• [Aim of the task]: Each line of the data that includes the string "context" is to be copied out.

• [Input material]:
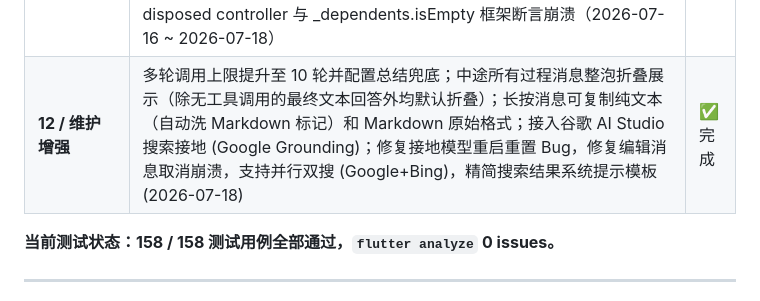
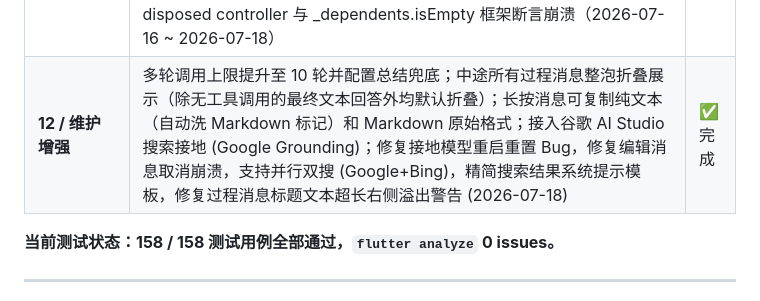
Before and after one commit to naruse-love/chat-app, a Markdown page: .agents/context.md, the part around the change. Rendered like a GitHub page.

```diff
--- a/.agents/context.md
+++ b/.agents/context.md
@@ -31,7 +31,7 @@
 | **9 / 维护迭代** | 消息编辑/重发、Token 统计、会话回退/重新生成；搜索迁移到 SearXNG 主路径 + 实验性 Bing（移除 9Router 内置搜索）；多轮 tool calling + 伪 XML `<tool_call>` 兜底；Vision 本地预检移除（发图交由 API 报错）；SearXNG URL 回显、Vision 能力解析增强；思考内容可选中/复制；主界面系统提示词入口 + 注入 API system 消息；编辑/回退崩溃加固（2026-07-13 ~ 2026-07-15） | ✅ 完成 |
 | **10 / 深度增强**| OpenCode Free 免本地代理直连（指向 `https://opencode.ai/zen/v1`）；网页全文抓取工具 (`url_fetch` + HTML 过滤 + 8000字截断)；SearXNG 并发双页查询与去重优化；全 StateNotifier 异步 `mounted` 防御，避免测试销毁崩溃（2026-07-16） | ✅ 完成 |
 | **11 / 修复加固**| 模型选择区域加大（热区提升至符合 48dp 标准）；OpenCode Free 免费模型过滤（仅保留 ID 含有 free 字段的模型）与默认模型 deepseek-v4-flash-free 设置；SharedPreferences 异步竞态防范（在 _startStreaming 强制 await initialization，消除 Bing 搜索误报 SearXNG 错误）；Tool Round 超限保底方案（toolRound >= 4 强制进行不含 tools 的最终响应补全，防止自动停止）；编辑与回退弹窗 300ms 路由延迟销毁加固，防止 disposed controller 与 _dependents.isEmpty 框架断言崩溃（2026-07-16 ~ 2026-07-18） | ✅ 完成 |
-| **12 / 维护增强**| 多轮调用上限提升至 10 轮并配置总结兜底；中途所有过程消息整泡折叠展示（除无工具调用的最终文本回答外均默认折叠）；长按消息可复制纯文本（自动洗 Markdown 标记）和 Markdown 原始格式；接入谷歌 AI Studio 搜索接地 (Google Grounding)；修复接地模型重启重置 Bug，修复编辑消息取消崩溃，支持并行双搜 (Google+Bing)，精简搜索结果系统提示模板 (2026-07-18) | ✅ 完成 |
+| **12 / 维护增强**| 多轮调用上限提升至 10 轮并配置总结兜底；中途所有过程消息整泡折叠展示（除无工具调用的最终文本回答外均默认折叠）；长按消息可复制纯文本（自动洗 Markdown 标记）和 Markdown 原始格式；接入谷歌 AI Studio 搜索接地 (Google Grounding)；修复接地模型重启重置 Bug，修复编辑消息取消崩溃，支持并行双搜 (Google+Bing)，精简搜索结果系统提示模板，修复过程消息标题文本超长右侧溢出警告 (2026-07-18) | ✅ 完成 |
 
 **当前测试状态：158 / 158 测试用例全部通过，`flutter analyze` 0 issues。**
 
```
Also changed, not shown: WORK_LOG.md (+3 -0 lines).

• [Written reply]:
Before and after one commit to naruse-love/chat-app, a Markdown page: .agents/context.md, the part around the change. Rendered like a GitHub page.
--- a/.agents/context.md
+++ b/.agents/context.md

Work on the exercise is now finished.